Every line with the string "HomePage" in it belongs in your answer, so copy them all from the data.

START DATASET RECORDS

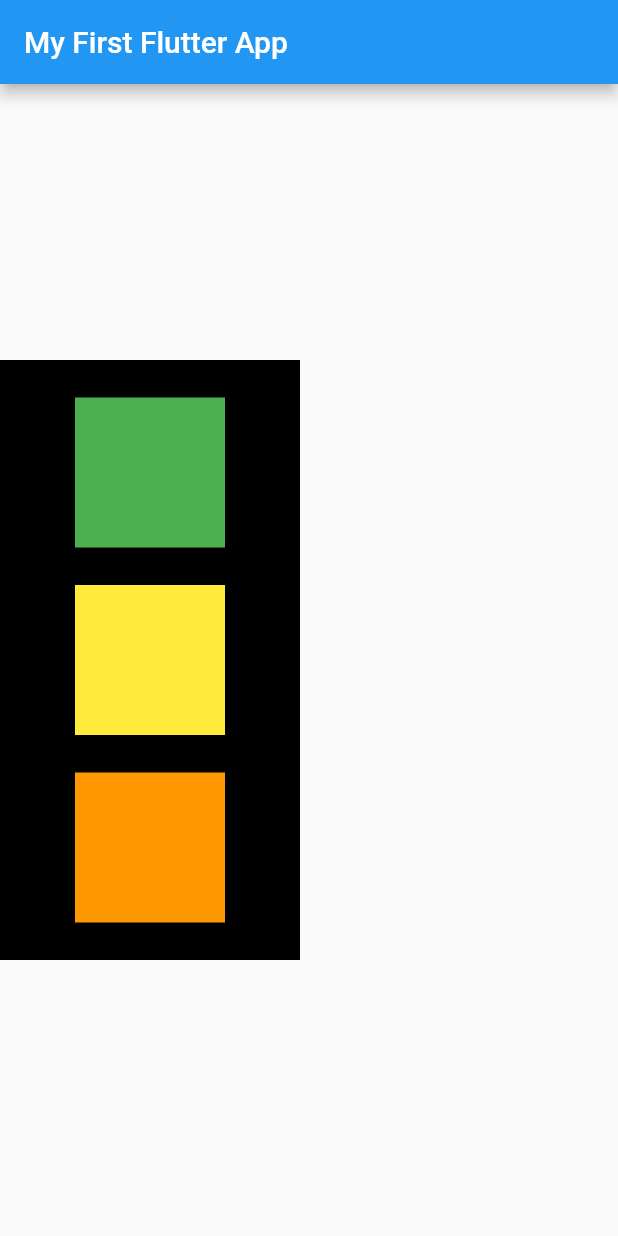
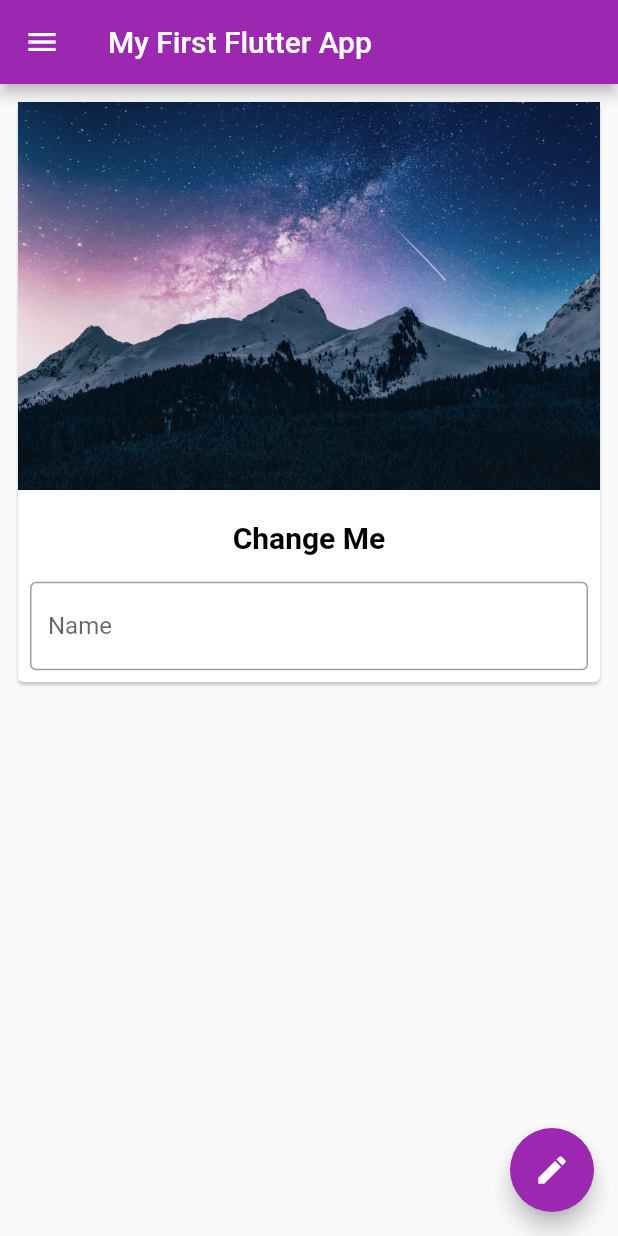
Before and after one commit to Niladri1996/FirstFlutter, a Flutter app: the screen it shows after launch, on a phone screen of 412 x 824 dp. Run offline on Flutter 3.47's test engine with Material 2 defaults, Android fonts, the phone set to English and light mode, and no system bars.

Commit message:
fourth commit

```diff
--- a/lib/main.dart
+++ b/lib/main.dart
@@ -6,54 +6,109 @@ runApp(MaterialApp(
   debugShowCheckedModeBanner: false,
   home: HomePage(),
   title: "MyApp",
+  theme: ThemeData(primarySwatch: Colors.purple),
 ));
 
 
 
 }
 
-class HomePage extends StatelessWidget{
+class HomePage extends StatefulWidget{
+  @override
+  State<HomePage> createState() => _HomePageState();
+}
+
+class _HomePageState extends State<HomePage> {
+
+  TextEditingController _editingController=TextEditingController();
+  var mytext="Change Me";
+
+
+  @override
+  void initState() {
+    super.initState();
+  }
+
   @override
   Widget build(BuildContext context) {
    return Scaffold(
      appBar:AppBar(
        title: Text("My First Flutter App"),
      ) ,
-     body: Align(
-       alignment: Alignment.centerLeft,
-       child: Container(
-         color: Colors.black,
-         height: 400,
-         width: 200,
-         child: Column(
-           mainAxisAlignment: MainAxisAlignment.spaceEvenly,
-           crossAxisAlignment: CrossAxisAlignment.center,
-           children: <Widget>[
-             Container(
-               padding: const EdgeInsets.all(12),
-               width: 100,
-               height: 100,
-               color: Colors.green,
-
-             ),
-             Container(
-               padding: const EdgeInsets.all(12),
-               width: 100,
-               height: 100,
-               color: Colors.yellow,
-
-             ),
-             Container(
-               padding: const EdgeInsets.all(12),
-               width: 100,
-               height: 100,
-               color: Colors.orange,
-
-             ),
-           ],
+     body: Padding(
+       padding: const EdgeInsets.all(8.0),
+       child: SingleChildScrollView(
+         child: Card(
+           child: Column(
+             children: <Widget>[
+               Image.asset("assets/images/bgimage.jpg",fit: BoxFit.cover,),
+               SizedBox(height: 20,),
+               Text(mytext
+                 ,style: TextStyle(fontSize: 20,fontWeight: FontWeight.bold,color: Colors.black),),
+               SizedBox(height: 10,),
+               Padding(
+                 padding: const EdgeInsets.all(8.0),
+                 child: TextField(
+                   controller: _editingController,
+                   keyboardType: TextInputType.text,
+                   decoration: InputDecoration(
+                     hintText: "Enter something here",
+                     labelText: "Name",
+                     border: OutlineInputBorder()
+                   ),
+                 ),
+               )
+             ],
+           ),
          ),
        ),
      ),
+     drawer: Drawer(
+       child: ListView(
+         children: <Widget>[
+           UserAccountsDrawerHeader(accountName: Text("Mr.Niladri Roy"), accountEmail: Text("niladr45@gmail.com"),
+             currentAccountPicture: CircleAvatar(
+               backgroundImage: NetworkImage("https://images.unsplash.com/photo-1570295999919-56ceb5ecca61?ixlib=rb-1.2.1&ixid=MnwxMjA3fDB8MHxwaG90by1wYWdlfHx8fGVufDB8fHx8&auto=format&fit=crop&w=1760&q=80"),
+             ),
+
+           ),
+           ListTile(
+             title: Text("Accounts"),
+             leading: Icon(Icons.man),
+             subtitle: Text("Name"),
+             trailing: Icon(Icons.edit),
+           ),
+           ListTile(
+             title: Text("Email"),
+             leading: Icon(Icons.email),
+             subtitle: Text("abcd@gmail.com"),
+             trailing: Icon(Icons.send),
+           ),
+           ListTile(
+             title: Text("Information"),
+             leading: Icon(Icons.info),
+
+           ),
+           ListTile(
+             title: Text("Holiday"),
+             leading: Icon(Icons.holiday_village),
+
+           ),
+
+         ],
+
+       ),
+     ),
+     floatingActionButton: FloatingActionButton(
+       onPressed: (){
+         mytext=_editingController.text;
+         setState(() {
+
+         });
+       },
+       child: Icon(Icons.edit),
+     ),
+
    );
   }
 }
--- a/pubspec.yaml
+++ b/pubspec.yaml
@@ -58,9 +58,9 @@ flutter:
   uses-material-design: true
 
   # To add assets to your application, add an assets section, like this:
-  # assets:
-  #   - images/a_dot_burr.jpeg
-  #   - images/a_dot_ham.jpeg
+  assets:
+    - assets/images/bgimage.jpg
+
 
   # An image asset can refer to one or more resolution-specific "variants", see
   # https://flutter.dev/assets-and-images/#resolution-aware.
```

END DATASET RECORDS

## [OUTPUT OF THE EXERCISE]
   home: HomePage(),
-class HomePage extends StatelessWidget{
+class HomePage extends StatefulWidget{
+  State<HomePage> createState() => _HomePageState();
+class _HomePageState extends State<HomePage> {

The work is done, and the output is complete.